* ABOUT THIS TASK: Give all of the data again exactly as written, omitting every image.

(Source records)

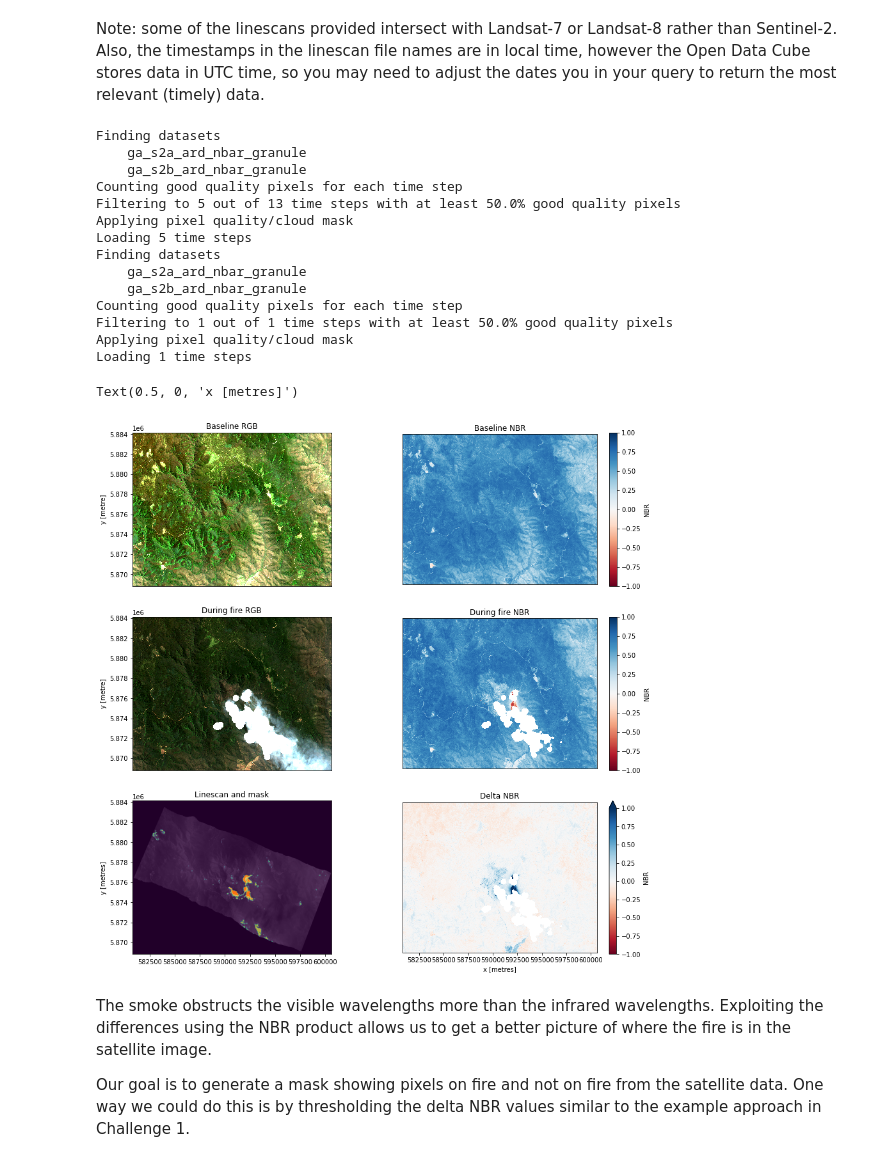
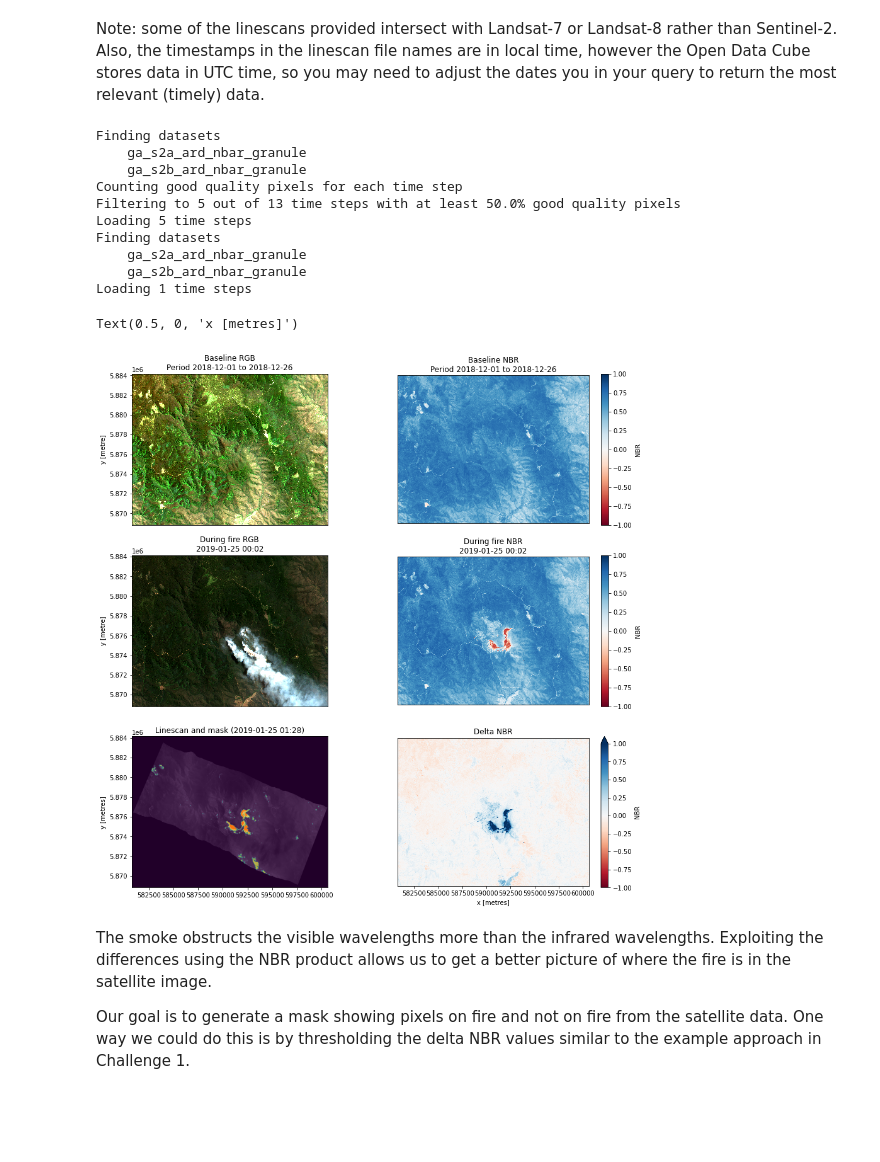
Before and after one commit to EY-Data-Science-Program/2021-Better-Working-World-Data-Challenge, a Jupyter notebook: notebooks/04_EY_challenge2_v1/EY_Challenge2_Getting_started_v1.ipynb, the cells around one changed output. Saved outputs shown, nothing was run; the diff lists cells and outputs as text; code cells hidden in the pictures; blank space fills up the shorter version.

```diff
--- a/notebooks/04_EY_challenge2_v1/EY_Challenge2_Getting_started_v1.ipynb
+++ b/notebooks/04_EY_challenge2_v1/EY_Challenge2_Getting_started_v1.ipynb
@@ -215,24 +227,23 @@ BoundingBox(left=580775.0, bottom=5868834.8, right=600622.6, top=5884141.0)
 # %% [markdown]
 Note: some of the linescans provided intersect with Landsat-7 or Landsat-8 rather than Sentinel-2. Also, the timestamps in the linescan file names are in local time, however the Open Data Cube stores data in UTC time, so you may need to adjust the dates you in your query to return the most relevant (timely) data.
 # %%
-resolution = (-10, 10)
-measurements = ['nbar_blue', 'nbar_green', 'nbar_red', 'nbar_nir_1', 'nbar_swir_3']
-min_gooddata = 0.5
-crs = 'epsg:28355'
-output_crs = 'epsg:28355'
-products = ['ga_s2a_ard_nbar_granule', 'ga_s2b_ard_nbar_granule']
+query = {
+    "resolution": (-10, 10),
+    "products": ['ga_s2a_ard_nbar_granule', 'ga_s2b_ard_nbar_granule'],
+    "measurements": ['nbar_blue', 'nbar_green', 'nbar_red', 'nbar_nir_1', 'nbar_swir_3'],
+    "crs": 'epsg:28355',
+    "output_crs": 'epsg:28355',
+    "mask_pixel_quality": False,
+    "group_by": 'solar_day'}
+
+min_gooddata=0.5 # only used for baseline given that smoke causes low pixel quality during the fire
 # %%
 baseline = load_ard(dc=dc,
-                    products=products,
                     x=(tgt.bounds.left, tgt.bounds.right),
                     y=(tgt.bounds.bottom, tgt.bounds.top),
                     time=dates_baseline,
-                    measurements=measurements,
                     min_gooddata=min_gooddata,
-                    crs=crs,
-                    output_crs=output_crs,
-                    resolution=resolution,
-                    group_by='solar_day')
+                    **query)
 
 baseline = calculate_indices(baseline, index='NBR', collection='ga_s2_1', drop=False)
 baseline_mean = baseline.median(dim='time')
@@ -240,16 +251,10 @@ baseline_NBR = baseline_mean.NBR
 
 
 fire = load_ard(dc=dc,
-                products=products,
                 x=(tgt.bounds.left, tgt.bounds.right),
                 y=(tgt.bounds.bottom, tgt.bounds.top),
                 time=dates_fire,
-                measurements=measurements,
-                min_gooddata=min_gooddata,
-                crs=crs,
-                output_crs=output_crs,
-                resolution=resolution,
-                group_by='solar_day')
+                **query)
 
 fire = calculate_indices(fire, index='NBR', collection='ga_s2_1', drop=False)
 fire_mean = fire.median(dim='time')
@@ -263,12 +268,8 @@ Finding datasets
     ga_s2b_ard_nbar_granule
 Counting good quality pixels for each time step
 Filtering to 5 out of 13 time steps with at least 50.0% good quality pixels
-Applying pixel quality/cloud mask
 Loading 5 time steps
 Finding datasets
     ga_s2a_ard_nbar_granule
     ga_s2b_ard_nbar_granule
-Counting good quality pixels for each time step
-Filtering to 1 out of 1 time steps with at least 50.0% good quality pixels
-Applying pixel quality/cloud mask
 Loading 1 time steps
@@ -278,45 +285,45 @@ fig, axs = plt.subplots(3, 2, figsize=(15, 15))
 # Visualise baseline image as a true colour image
 rgb(baseline_mean, bands=['nbar_red', 'nbar_green', 'nbar_blue'], ax=axs[0, 0])
 axs[0, 0].set_aspect(aspect='equal')
-axs[0, 0].set_title('Baseline RGB')
+axs[0, 0].set_title(f'Baseline RGB\nPeriod {b_start.strftime("%Y-%m-%d")} to {b_end.strftime("%Y-%m-%d")}')
 axs[0, 0].xaxis.set_visible(False)
 
 # Visualise baseline image as NBR image
 baseline_NBR.plot(cmap='RdBu', vmin=-1, vmax=1, ax=axs[0, 1])
 axs[0, 1].set_aspect(aspect='equal')
-axs[0, 1].set_title('Baseline NBR')
+axs[0, 1].set_title(f'Baseline NBR\nPeriod {b_start.strftime("%Y-%m-%d")} to {b_end.strftime("%Y-%m-%d")}')
 axs[0, 1].yaxis.set_visible(False)
 axs[0, 1].xaxis.set_visible(False)
 
 # Visualise during-fire image as a true colour image
 rgb(fire_mean, bands=['nbar_red', 'nbar_green', 'nbar_blue'], ax=axs[1, 0])
 axs[1, 0].set_aspect(aspect='equal')
-axs[1, 0].set_title('During fire RGB')
+axs[1, 0].set_title(f'During fire RGB\n{f_time.strftime("%Y-%m-%d %H:%M")}')
 axs[1, 0].xaxis.set_visible(False)
 
 # Visualise during-fire image as NBR image
 fire_NBR.plot(cmap='RdBu', vmin=-1, vmax=1, ax=axs[1, 1])
 axs[1, 1].set_aspect(aspect='equal')
-axs[1, 1].set_title('During fire NBR')
+axs[1, 1].set_title(f'During fire NBR\n{f_time.strftime("%Y-%m-%d %H:%M")}')
 axs[1, 1].yaxis.set_visible(False)
 axs[1, 1].xaxis.set_visible(False)
 
 # Visualise linescan and mask
 show(ls.read(), transform=ls.transform, ax=axs[2,0])
 show(tgt.read(), transform=tgt.transform, ax=axs[2,0], alpha=0.5)
 axs[2, 0].set_aspect(aspect='equal')
-axs[2, 0].set_title('Linescan and mask')
+axs[2, 0].set_title(f'Linescan and mask ({ls_time})')
 axs[2, 0].set_ylabel('y [metres]');
 
 # Visualise delta NBR image
 delta_NBR.plot(cmap='RdBu', vmin=-1, vmax=1, ax=axs[2, 1])
 axs[2, 1].set_aspect(aspect='equal')
-axs[2, 1].set_title('Delta NBR')
+axs[2, 1].set_title(f'Delta NBR')
 axs[2, 1].yaxis.set_visible(False)
 axs[2, 1].set_xlabel('x [metres]')
 # %% [output]
 Text(0.5, 0, 'x [metres]')
-[figure, old version]
+[figure, new version]
 # %% [markdown]
 The smoke obstructs the visible wavelengths more than the infrared wavelengths. Exploiting the differences using the NBR product allows us to get a better picture of where the fire is in the satellite image.
 
```
Also changed, not shown: parts of 9 cells of this notebook.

* OUTPUT OF THE TASK:
Before and after one commit to EY-Data-Science-Program/2021-Better-Working-World-Data-Challenge, a Jupyter notebook: notebooks/04_EY_challenge2_v1/EY_Challenge2_Getting_started_v1.ipynb, the cells around one changed output. Saved outputs shown, nothing was run; the diff lists cells and outputs as text; code cells hidden in the pictures; blank space fills up the shorter version.

```diff
--- a/notebooks/04_EY_challenge2_v1/EY_Challenge2_Getting_started_v1.ipynb
+++ b/notebooks/04_EY_challenge2_v1/EY_Challenge2_Getting_started_v1.ipynb
@@ -215,24 +227,23 @@ BoundingBox(left=580775.0, bottom=5868834.8, right=600622.6, top=5884141.0)
 # %% [markdown]
 Note: some of the linescans provided intersect with Landsat-7 or Landsat-8 rather than Sentinel-2. Also, the timestamps in the linescan file names are in local time, however the Open Data Cube stores data in UTC time, so you may need to adjust the dates you in your query to return the most relevant (timely) data.
 # %%
-resolution = (-10, 10)
-measurements = ['nbar_blue', 'nbar_green', 'nbar_red', 'nbar_nir_1', 'nbar_swir_3']
-min_gooddata = 0.5
-crs = 'epsg:28355'
-output_crs = 'epsg:28355'
-products = ['ga_s2a_ard_nbar_granule', 'ga_s2b_ard_nbar_granule']
+query = {
+    "resolution": (-10, 10),
+    "products": ['ga_s2a_ard_nbar_granule', 'ga_s2b_ard_nbar_granule'],
+    "measurements": ['nbar_blue', 'nbar_green', 'nbar_red', 'nbar_nir_1', 'nbar_swir_3'],
+    "crs": 'epsg:28355',
+    "output_crs": 'epsg:28355',
+    "mask_pixel_quality": False,
+    "group_by": 'solar_day'}
+
+min_gooddata=0.5 # only used for baseline given that smoke causes low pixel quality during the fire
 # %%
 baseline = load_ard(dc=dc,
-                    products=products,
                     x=(tgt.bounds.left, tgt.bounds.right),
                     y=(tgt.bounds.bottom, tgt.bounds.top),
                     time=dates_baseline,
-                    measurements=measurements,
                     min_gooddata=min_gooddata,
-                    crs=crs,
-                    output_crs=output_crs,
-                    resolution=resolution,
-                    group_by='solar_day')
+                    **query)
 
 baseline = calculate_indices(baseline, index='NBR', collection='ga_s2_1', drop=False)
 baseline_mean = baseline.median(dim='time')
@@ -240,16 +251,10 @@ baseline_NBR = baseline_mean.NBR
 
 
 fire = load_ard(dc=dc,
-                products=products,
                 x=(tgt.bounds.left, tgt.bounds.right),
                 y=(tgt.bounds.bottom, tgt.bounds.top),
                 time=dates_fire,
-                measurements=measurements,
-                min_gooddata=min_gooddata,
-                crs=crs,
-                output_crs=output_crs,
-                resolution=resolution,
-                group_by='solar_day')
+                **query)
 
 fire = calculate_indices(fire, index='NBR', collection='ga_s2_1', drop=False)
 fire_mean = fire.median(dim='time')
@@ -263,12 +268,8 @@ Finding datasets
     ga_s2b_ard_nbar_granule
 Counting good quality pixels for each time step
 Filtering to 5 out of 13 time steps with at least 50.0% good quality pixels
-Applying pixel quality/cloud mask
 Loading 5 time steps
 Finding datasets
     ga_s2a_ard_nbar_granule
     ga_s2b_ard_nbar_granule
-Counting good quality pixels for each time step
-Filtering to 1 out of 1 time steps with at least 50.0% good quality pixels
-Applying pixel quality/cloud mask
 Loading 1 time steps
@@ -278,45 +285,45 @@ fig, axs = plt.subplots(3, 2, figsize=(15, 15))
 # Visualise baseline image as a true colour image
 rgb(baseline_mean, bands=['nbar_red', 'nbar_green', 'nbar_blue'], ax=axs[0, 0])
 axs[0, 0].set_aspect(aspect='equal')
-axs[0, 0].set_title('Baseline RGB')
+axs[0, 0].set_title(f'Baseline RGB\nPeriod {b_start.strftime("%Y-%m-%d")} to {b_end.strftime("%Y-%m-%d")}')
 axs[0, 0].xaxis.set_visible(False)
 
 # Visualise baseline image as NBR image
 baseline_NBR.plot(cmap='RdBu', vmin=-1, vmax=1, ax=axs[0, 1])
 axs[0, 1].set_aspect(aspect='equal')
-axs[0, 1].set_title('Baseline NBR')
+axs[0, 1].set_title(f'Baseline NBR\nPeriod {b_start.strftime("%Y-%m-%d")} to {b_end.strftime("%Y-%m-%d")}')
 axs[0, 1].yaxis.set_visible(False)
 axs[0, 1].xaxis.set_visible(False)
 
 # Visualise during-fire image as a true colour image
 rgb(fire_mean, bands=['nbar_red', 'nbar_green', 'nbar_blue'], ax=axs[1, 0])
 axs[1, 0].set_aspect(aspect='equal')
-axs[1, 0].set_title('During fire RGB')
+axs[1, 0].set_title(f'During fire RGB\n{f_time.strftime("%Y-%m-%d %H:%M")}')
 axs[1, 0].xaxis.set_visible(False)
 
 # Visualise during-fire image as NBR image
 fire_NBR.plot(cmap='RdBu', vmin=-1, vmax=1, ax=axs[1, 1])
 axs[1, 1].set_aspect(aspect='equal')
-axs[1, 1].set_title('During fire NBR')
+axs[1, 1].set_title(f'During fire NBR\n{f_time.strftime("%Y-%m-%d %H:%M")}')
 axs[1, 1].yaxis.set_visible(False)
 axs[1, 1].xaxis.set_visible(False)
 
 # Visualise linescan and mask
 show(ls.read(), transform=ls.transform, ax=axs[2,0])
 show(tgt.read(), transform=tgt.transform, ax=axs[2,0], alpha=0.5)
 axs[2, 0].set_aspect(aspect='equal')
-axs[2, 0].set_title('Linescan and mask')
+axs[2, 0].set_title(f'Linescan and mask ({ls_time})')
 axs[2, 0].set_ylabel('y [metres]');
 
 # Visualise delta NBR image
 delta_NBR.plot(cmap='RdBu', vmin=-1, vmax=1, ax=axs[2, 1])
 axs[2, 1].set_aspect(aspect='equal')
-axs[2, 1].set_title('Delta NBR')
+axs[2, 1].set_title(f'Delta NBR')
 axs[2, 1].yaxis.set_visible(False)
 axs[2, 1].set_xlabel('x [metres]')
 # %% [output]
 Text(0.5, 0, 'x [metres]')
-[figure, old version]
+[figure, new version]
 # %% [markdown]
 The smoke obstructs the visible wavelengths more than the infrared wavelengths. Exploiting the differences using the NBR product allows us to get a better picture of where the fire is in the satellite image.
 
```
Also changed, not shown: parts of 9 cells of this notebook.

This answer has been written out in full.